Lines of the listing below that contain the string "class" are to be returned.

^^^^^^^^

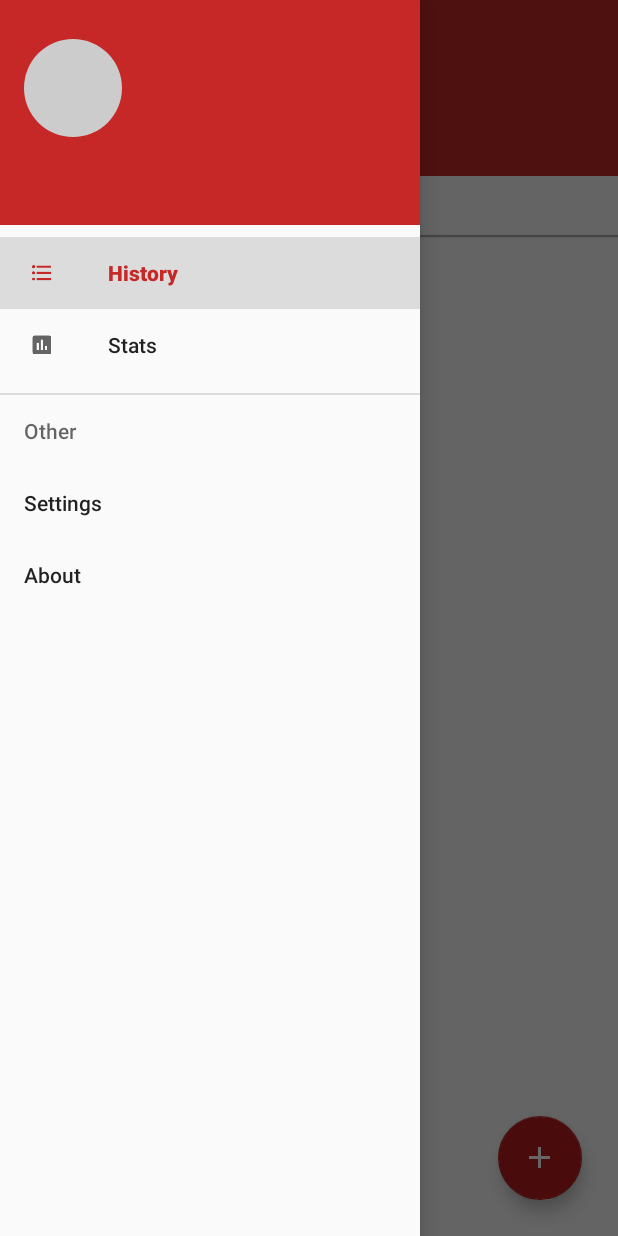
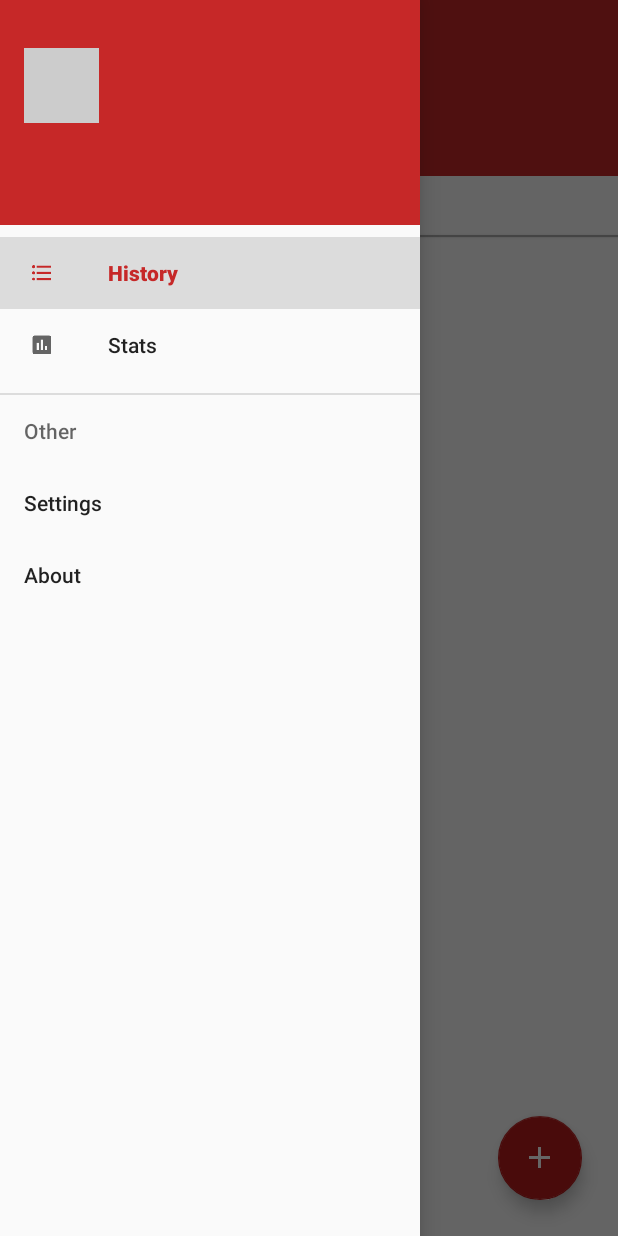
Before and after one commit to TobiPristupin/RUN, an Android app: the screen it shows after launch once a user with an empty profile is signed in (MainActivity), with the side drawer open, on a phone screen of 412 x 824 dp. Run offline under Robolectric (Android 15) with nearby library versions, the phone set to English and light mode, and no system bars; our stand-ins replace Firebase (no records; nobody signed in at launch, a user with empty details on screens opened directly), Picasso; libraries missing offline, so code that uses them is left out: com.jaredrummler.materialspinner, jp.wasabeef.recyclerview; plain views replace MaterialSpinner; pictures from the network do not load; 9 statements that could not run were skipped.

```diff
--- a/app/build.gradle
+++ b/app/build.gradle
@@ -45,8 +45,8 @@ dependencies {
     compile 'mbanje.kurt:fabbutton:1.2.4@aar'
     compile 'com.wang.avi:library:2.1.3'
     compile 'jp.wasabeef:recyclerview-animators:2.2.7'
-    compile 'com.jaredrummler:material-spinner:1.2.0'
-    compile 'de.hdodenhof:circleimageview:2.1.0'
+    compile 'com.jaredrummler:material-spinner:1.2.1'
+    compile 'com.squareup.picasso:picasso:2.5.2'
     testCompile 'junit:junit:4.12'
 }
 
--- a/app/src/main/java/com/example/tobias/run/app/MainActivity.java
+++ b/app/src/main/java/com/example/tobias/run/app/MainActivity.java
@@ -33,8 +33,10 @@ import com.example.tobias.run.history.HistoryFragment;
 import com.example.tobias.run.login.LoginActivity;
 import com.example.tobias.run.settings.SettingsActivity;
 import com.example.tobias.run.stats.StatsFragment;
+import com.example.tobias.run.utils.CircleTransform;
 import com.google.firebase.auth.FirebaseAuth;
 import com.google.firebase.auth.FirebaseUser;
+import com.squareup.picasso.Picasso;
 
 import java.io.InputStream;
 
@@ -104,19 +106,14 @@ public class MainActivity extends AppCompatActivity {
         View headerLayout = navigationView.getHeaderView(0);
         ((TextView) headerLayout.findViewById(R.id.navheader_username_text)).setText(user.getDisplayName());
         ((TextView) headerLayout.findViewById(R.id.navheader_email_text)).setText(user.getEmail());
-        Drawable userPhoto;
 
-        try {
-            //Convert user photo url into drawable
-            InputStream inputStream = getContentResolver().openInputStream(user.getPhotoUrl());
-            userPhoto = Drawable.createFromStream(inputStream, user.getPhotoUrl().toString());
-        } catch (Exception e) {
-            //If can't convert because there is no image available use default image
-            userPhoto = getResources().getDrawable(R.color.iron);
-        }
+        ImageView profileImage = (ImageView) headerLayout.findViewById(R.id.navheader_profile_image);
 
-        ((ImageView)headerLayout.findViewById(R.id.navheader_profile_image)).setImageDrawable(userPhoto);
-
+        Picasso.with(MainActivity.this)
+                .load(user.getPhotoUrl())
+                .placeholder(R.color.iron)
+                .transform(new CircleTransform())
+                .into(profileImage);
     }
 
 
@@ -135,8 +132,8 @@ public class MainActivity extends AppCompatActivity {
     public void loadLogIn(){
         Intent intent = new Intent(MainActivity.this, LoginActivity.class);
         //Flags prevent user from returning to MainActivity when pressing back button
-//        intent.addFlags(Intent.FLAG_ACTIVITY_NEW_TASK);
-//        intent.addFlags(Intent.FLAG_ACTIVITY_CLEAR_TASK);
+        intent.addFlags(Intent.FLAG_ACTIVITY_NEW_TASK);
+        intent.addFlags(Intent.FLAG_ACTIVITY_CLEAR_TASK);
         startActivity(intent);
     }
 
--- a/app/src/main/java/com/example/tobias/run/history/adapter/HistoryRecyclerViewAdapter.java
+++ b/app/src/main/java/com/example/tobias/run/history/adapter/HistoryRecyclerViewAdapter.java
@@ -25,8 +25,8 @@ import java.util.ArrayList;
 public class HistoryRecyclerViewAdapter extends SelectableAdapter<HistoryRecyclerViewAdapter.HistoryViewHolder> {
 
     public interface OnItemClicked {
-        void onClick(final int position);
-        boolean onLongClick(final int position);
+        void onClick(int position);
+        boolean onLongClick(int position);
     }
 
     private ArrayList<TrackedRun> trackedRuns = new ArrayList<>();
--- a/app/src/main/java/com/example/tobias/run/history/adapter/SelectableAdapter.java
+++ b/app/src/main/java/com/example/tobias/run/history/adapter/SelectableAdapter.java
@@ -19,11 +19,11 @@ public abstract class SelectableAdapter <VH extends RecyclerView.ViewHolder> ext
      * @return List of selected items ids
      */
     public List<Integer> getSelectedItems() {
-        List<Integer> items = new ArrayList<>(selectedItems.size());
+        List<Integer> itemsIndex = new ArrayList<>(selectedItems.size());
         for (int i = 0; i < selectedItems.size(); ++i) {
-            items.add(selectedItems.keyAt(i));
+            itemsIndex.add(selectedItems.keyAt(i));
         }
-        return items;
+        return itemsIndex;
     }
 
     /**
--- a/app/src/main/java/com/example/tobias/run/login/NewAccountFragment.java
+++ b/app/src/main/java/com/example/tobias/run/login/NewAccountFragment.java
@@ -46,7 +46,7 @@ public class NewAccountFragment extends Fragment {
     private TextInputLayout emailLayout;
     private TextInputLayout passwordLayout;
     private TextInputLayout passwordLayout2;
-    private FirebaseAuth firebaseAuth;
+    private FirebaseAuth firebaseAuth = FirebaseAuth.getInstance();
     private Button createAccountButton;
     private AVLoadingIndicatorView loadingIndicator;
     private static final String TAG = "LoginActivity";
@@ -62,7 +62,6 @@ public class NewAccountFragment extends Fragment {
         passwordLayout = (TextInputLayout) rootView.findViewById(R.id.new_account_password1);
         passwordLayout2 = (TextInputLayout) rootView.findViewById(R.id.new_account_password2);
         loadingIndicator = (AVLoadingIndicatorView) rootView.findViewById(R.id.new_account_loading_indicator);
-        firebaseAuth = FirebaseAuth.getInstance();
         createAccountButton = (Button) rootView.findViewById(R.id.new_account_create_account_button);
 
         //Configures all TextInputLayout to remove their errors every time text is inputted
--- a/app/src/main/res/layout/navview_header.xml
+++ b/app/src/main/res/layout/navview_header.xml
@@ -8,12 +8,12 @@
     android:layout_width="match_parent"
     android:layout_height="150dp">
 
-    <de.hdodenhof.circleimageview.CircleImageView
+    <ImageView
         android:id="@+id/navheader_profile_image"
-        android:layout_width="65dp"
-        android:layout_height="65dp"
+        android:layout_width="50dp"
+        android:layout_height="50dp"
         android:layout_marginLeft="16dp"
-        android:layout_marginTop="26dp"
+        android:layout_marginTop="32dp"
         app:layout_constraintLeft_toLeftOf="parent"
         app:layout_constraintTop_toTopOf="parent"
         tools:src="@color/cardview_light_background" />
@@ -28,7 +28,7 @@
         android:textStyle="bold"
         android:layout_marginLeft="8dp"
         app:layout_constraintLeft_toLeftOf="@+id/navheader_profile_image"
-        android:layout_marginTop="8dp"
+        android:layout_marginTop="16dp"
         app:layout_constraintTop_toBottomOf="@+id/navheader_profile_image"/>
 
     <TextView
```
Also changed, not shown: app/src/main/java/com/example/tobias/run/history/HistoryFragment.java (+19 -19 lines), app/src/main/java/com/example/tobias/run/login/LoginActivity.java (+7 -3 lines), app/src/main/java/com/example/tobias/run/utils/CircleTransform.java (added, +46 -0 lines), app/src/main/res/drawable-hdpi/ic_delete.png (added), app/src/main/res/drawable-hdpi/ic_edit.png (added), app/src/main/res/drawable-mdpi/ic_delete.png (added), app/src/main/res/drawable-mdpi/ic_edit.png (added), app/src/main/res/drawable-xhdpi/ic_delete.png (added), app/src/main/res/drawable-xhdpi/ic_edit.png (added), app/src/main/res/drawable-xxhdpi/ic_delete.png (added), app/src/main/res/drawable-xxhdpi/ic_edit.png (added), app/src/main/res/drawable-xxxhdpi/ic_delete.png (added), app/src/main/res/drawable-xxxhdpi/ic_edit.png (added), 1 other file.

^^^^^^^^

ANSWER BOX.
@@ -104,19 +106,14 @@ public class MainActivity extends AppCompatActivity {
@@ -135,8 +132,8 @@ public class MainActivity extends AppCompatActivity {
         Intent intent = new Intent(MainActivity.this, LoginActivity.class);
 public class HistoryRecyclerViewAdapter extends SelectableAdapter<HistoryRecyclerViewAdapter.HistoryViewHolder> {
@@ -19,11 +19,11 @@ public abstract class SelectableAdapter <VH extends RecyclerView.ViewHolder> ext
@@ -46,7 +46,7 @@ public class NewAccountFragment extends Fragment {
@@ -62,7 +62,6 @@ public class NewAccountFragment extends Fragment {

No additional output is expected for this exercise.